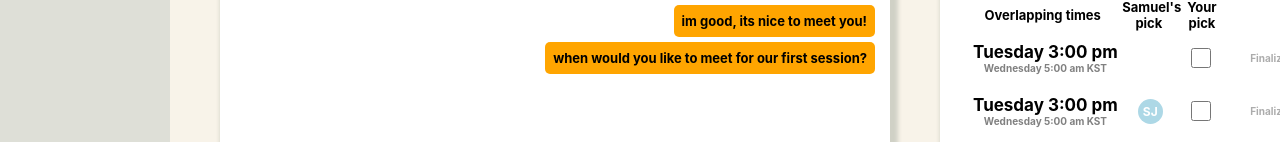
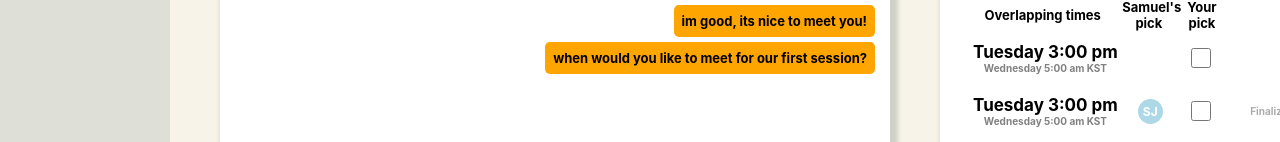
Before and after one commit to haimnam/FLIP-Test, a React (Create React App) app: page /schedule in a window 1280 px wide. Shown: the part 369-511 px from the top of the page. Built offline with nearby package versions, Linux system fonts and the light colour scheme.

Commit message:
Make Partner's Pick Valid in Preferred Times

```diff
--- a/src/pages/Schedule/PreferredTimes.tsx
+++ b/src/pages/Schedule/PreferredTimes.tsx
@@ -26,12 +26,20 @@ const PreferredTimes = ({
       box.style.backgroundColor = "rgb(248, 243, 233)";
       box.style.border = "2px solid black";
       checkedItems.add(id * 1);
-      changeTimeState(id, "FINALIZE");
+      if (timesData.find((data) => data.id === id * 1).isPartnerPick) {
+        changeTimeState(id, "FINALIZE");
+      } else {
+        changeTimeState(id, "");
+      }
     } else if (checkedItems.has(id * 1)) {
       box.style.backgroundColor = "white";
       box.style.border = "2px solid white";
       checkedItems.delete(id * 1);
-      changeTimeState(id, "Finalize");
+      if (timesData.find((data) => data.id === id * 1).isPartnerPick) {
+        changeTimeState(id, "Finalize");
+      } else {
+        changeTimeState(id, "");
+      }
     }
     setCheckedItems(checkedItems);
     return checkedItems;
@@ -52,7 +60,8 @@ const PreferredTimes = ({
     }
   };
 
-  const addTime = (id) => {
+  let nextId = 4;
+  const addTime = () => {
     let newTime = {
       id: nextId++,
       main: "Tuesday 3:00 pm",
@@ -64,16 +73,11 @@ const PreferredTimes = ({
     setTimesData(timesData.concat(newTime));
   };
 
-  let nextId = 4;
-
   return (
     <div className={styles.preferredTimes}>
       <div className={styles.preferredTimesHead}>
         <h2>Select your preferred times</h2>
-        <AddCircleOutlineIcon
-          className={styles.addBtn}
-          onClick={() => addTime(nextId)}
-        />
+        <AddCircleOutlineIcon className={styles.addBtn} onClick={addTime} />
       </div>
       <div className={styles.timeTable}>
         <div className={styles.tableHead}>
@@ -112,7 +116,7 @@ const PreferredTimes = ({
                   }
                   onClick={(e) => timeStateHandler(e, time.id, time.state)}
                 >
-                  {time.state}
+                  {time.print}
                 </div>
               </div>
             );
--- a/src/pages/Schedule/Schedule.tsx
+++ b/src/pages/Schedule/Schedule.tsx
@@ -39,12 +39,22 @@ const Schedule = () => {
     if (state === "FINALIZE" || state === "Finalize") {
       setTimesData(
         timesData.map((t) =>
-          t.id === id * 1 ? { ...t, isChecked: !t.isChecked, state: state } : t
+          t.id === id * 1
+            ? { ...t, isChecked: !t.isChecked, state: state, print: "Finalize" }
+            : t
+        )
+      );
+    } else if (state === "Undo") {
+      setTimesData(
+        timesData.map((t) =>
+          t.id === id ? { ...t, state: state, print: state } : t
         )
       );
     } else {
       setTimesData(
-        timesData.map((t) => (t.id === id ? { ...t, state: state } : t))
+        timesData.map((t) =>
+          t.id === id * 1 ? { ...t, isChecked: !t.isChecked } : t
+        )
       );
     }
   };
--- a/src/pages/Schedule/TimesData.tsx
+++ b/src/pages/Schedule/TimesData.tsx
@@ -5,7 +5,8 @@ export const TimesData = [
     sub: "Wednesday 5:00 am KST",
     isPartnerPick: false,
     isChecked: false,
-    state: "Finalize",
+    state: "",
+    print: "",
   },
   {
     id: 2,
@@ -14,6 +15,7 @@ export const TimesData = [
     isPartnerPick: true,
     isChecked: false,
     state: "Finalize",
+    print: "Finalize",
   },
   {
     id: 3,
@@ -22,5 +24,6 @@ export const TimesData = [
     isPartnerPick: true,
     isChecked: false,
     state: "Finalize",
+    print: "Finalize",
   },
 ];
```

* **Task instructions**
Only the pictures are to be left out; the rest of the material above should be printed verbatim.

* **Task result**
Before and after one commit to haimnam/FLIP-Test, a React (Create React App) app: page /schedule in a window 1280 px wide. Shown: the part 369-511 px from the top of the page. Built offline with nearby package versions, Linux system fonts and the light colour scheme.

Commit message:
Make Partner's Pick Valid in Preferred Times

```diff
--- a/src/pages/Schedule/PreferredTimes.tsx
+++ b/src/pages/Schedule/PreferredTimes.tsx
@@ -26,12 +26,20 @@ const PreferredTimes = ({
       box.style.backgroundColor = "rgb(248, 243, 233)";
       box.style.border = "2px solid black";
       checkedItems.add(id * 1);
-      changeTimeState(id, "FINALIZE");
+      if (timesData.find((data) => data.id === id * 1).isPartnerPick) {
+        changeTimeState(id, "FINALIZE");
+      } else {
+        changeTimeState(id, "");
+      }
     } else if (checkedItems.has(id * 1)) {
       box.style.backgroundColor = "white";
       box.style.border = "2px solid white";
       checkedItems.delete(id * 1);
-      changeTimeState(id, "Finalize");
+      if (timesData.find((data) => data.id === id * 1).isPartnerPick) {
+        changeTimeState(id, "Finalize");
+      } else {
+        changeTimeState(id, "");
+      }
     }
     setCheckedItems(checkedItems);
     return checkedItems;
@@ -52,7 +60,8 @@ const PreferredTimes = ({
     }
   };
 
-  const addTime = (id) => {
+  let nextId = 4;
+  const addTime = () => {
     let newTime = {
       id: nextId++,
       main: "Tuesday 3:00 pm",
@@ -64,16 +73,11 @@ const PreferredTimes = ({
     setTimesData(timesData.concat(newTime));
   };
 
-  let nextId = 4;
-
   return (
     <div className={styles.preferredTimes}>
       <div className={styles.preferredTimesHead}>
         <h2>Select your preferred times</h2>
-        <AddCircleOutlineIcon
-          className={styles.addBtn}
-          onClick={() => addTime(nextId)}
-        />
+        <AddCircleOutlineIcon className={styles.addBtn} onClick={addTime} />
       </div>
       <div className={styles.timeTable}>
         <div className={styles.tableHead}>
@@ -112,7 +116,7 @@ const PreferredTimes = ({
                   }
                   onClick={(e) => timeStateHandler(e, time.id, time.state)}
                 >
-                  {time.state}
+                  {time.print}
                 </div>
               </div>
             );
--- a/src/pages/Schedule/Schedule.tsx
+++ b/src/pages/Schedule/Schedule.tsx
@@ -39,12 +39,22 @@ const Schedule = () => {
     if (state === "FINALIZE" || state === "Finalize") {
       setTimesData(
         timesData.map((t) =>
-          t.id === id * 1 ? { ...t, isChecked: !t.isChecked, state: state } : t
+          t.id === id * 1
+            ? { ...t, isChecked: !t.isChecked, state: state, print: "Finalize" }
+            : t
+        )
+      );
+    } else if (state === "Undo") {
+      setTimesData(
+        timesData.map((t) =>
+          t.id === id ? { ...t, state: state, print: state } : t
         )
       );
     } else {
       setTimesData(
-        timesData.map((t) => (t.id === id ? { ...t, state: state } : t))
+        timesData.map((t) =>
+          t.id === id * 1 ? { ...t, isChecked: !t.isChecked } : t
+        )
       );
     }
   };
--- a/src/pages/Schedule/TimesData.tsx
+++ b/src/pages/Schedule/TimesData.tsx
@@ -5,7 +5,8 @@ export const TimesData = [
     sub: "Wednesday 5:00 am KST",
     isPartnerPick: false,
     isChecked: false,
-    state: "Finalize",
+    state: "",
+    print: "",
   },
   {
     id: 2,
@@ -14,6 +15,7 @@ export const TimesData = [
     isPartnerPick: true,
     isChecked: false,
     state: "Finalize",
+    print: "Finalize",
   },
   {
     id: 3,
@@ -22,5 +24,6 @@ export const TimesData = [
     isPartnerPick: true,
     isChecked: false,
     state: "Finalize",
+    print: "Finalize",
   },
 ];
```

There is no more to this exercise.